    In a press statement regarding its Award, the D.C. Office of Human Rights says Edelman’s “name is near the top of any list of people who have worked to make poverty and economic justice front-burner issues in the United States.

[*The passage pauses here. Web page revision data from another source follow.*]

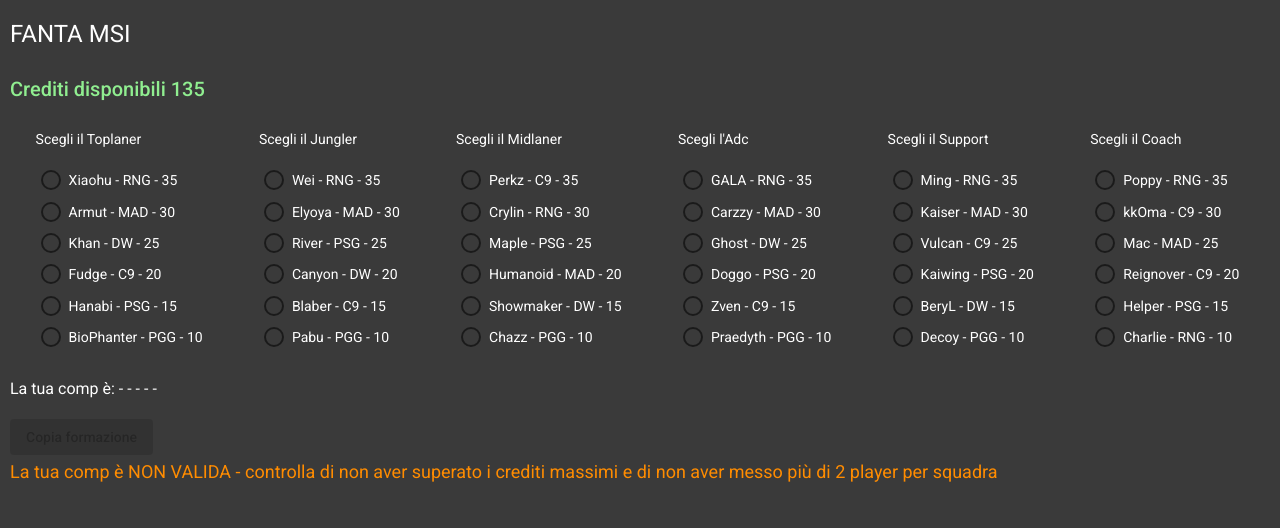
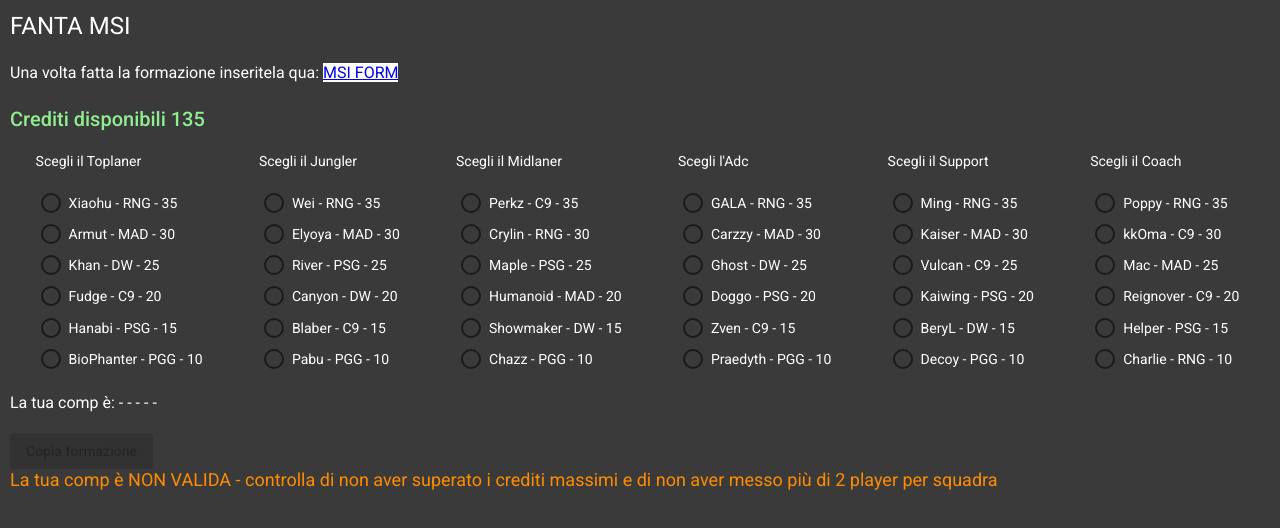
Before and after one commit to Mattacchione/fanta-msi, an Angular app: page / in a window 1280 px wide. Shown: the top 528 px of the page. Built offline with nearby package versions, Linux system fonts and the light colour scheme.

Commit message:
added form link

```diff
--- a/src/app/app.component.html
+++ b/src/app/app.component.html
@@ -2,6 +2,10 @@
   <div class="title">
     <h1>FANTA MSI</h1>
   </div>
+
+  <h3>
+    Una volta fatta la formazione inseritela qua: <a style="background-color: white;" href="https://docs.google.com/forms/d/e/1FAIpQLSeOwKLSoC5LL0TcWv6q-MDvdUfOYrViczztXwy-mkcKVXVkPg/viewform">MSI FORM</a>
+  </h3>
 
   <div [ngClass]="calculateCredit() >= 0 ? 'valid' : 'not-valid'">
     <h2>Crediti disponibili {{calculateCredit()}}</h2>
```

He has spent much of the last four decades working to make the nation focus on poverty and find solutions that would make a difference, including being at the forefront of concerted efforts to make the welfare system more responsible, productive, and accountable, attempting to do so without making it harsh or inhumane.”

  • November 21, 2011

    by Nicole Flatow

    Proposed legislation advanced in the House last week that would limit reimbursement of costs and attorneys’ fees in lawsuits seeking to hold the federal government accountable.

    The Government Litigation Savings Act is being called a “de facto bar to the courthouse door for low income citizens and other parties that do not have access to free legal counsel” by a coalition of 25 public interest legal groups.

     “Contrary to the title of the bill, H.R. 1996 is a thinly disguised effort to prohibit litigation against the government by the needy and public interest groups,” said Rep. John Conyers Jr. before the House Judiciary Committee voted along party lines to approve the bill.

    The measure seeks to roll back some provisions of the Equal Access to Justice Act, enacted in 1980 with bipartisan support to narrow the disparity in resources when the “little guy” goes up against the federal government in a legal action, by granting the costs of litigation and attorneys’ fees to citizens, nonprofits and small businesses when they can show that the federal government’s position was not “substantially justified.”

    "One of the key insights of the legislators who gave birth to EAJA was recognition of a relationship between encouraging individuals and entities to challenge unreasonable governmental action and the positive effect that such challenges have in implementing public policy for the benefit of Americans generally," explains Brian Wolfman, co-director of Georgetown University Law Center's Institute for Public Representation, in written testimony opposing H.R. 1996.

    But the now-pending bill would roll back several key provisions of the EAJA. It would, among other things, bar lawyers working pro bono from recovering fees, and limit EAJA awards to those with a “direct and personal monetary interest in the civil action,” closing the door to those seeking to vindicate constitutional rights or enforce a right on behalf of the general public, according to a fact sheet by Alliance for Justice, Earthjustice, the Brennan Center for Justice and the National Organization of Veterans’ Advocates.

    “For three decades, veterans, seniors, the disabled, small businesses, and groups from across the ideological spectrum have relied on EAJA to challenge illegal government actions,” explains the fact sheet.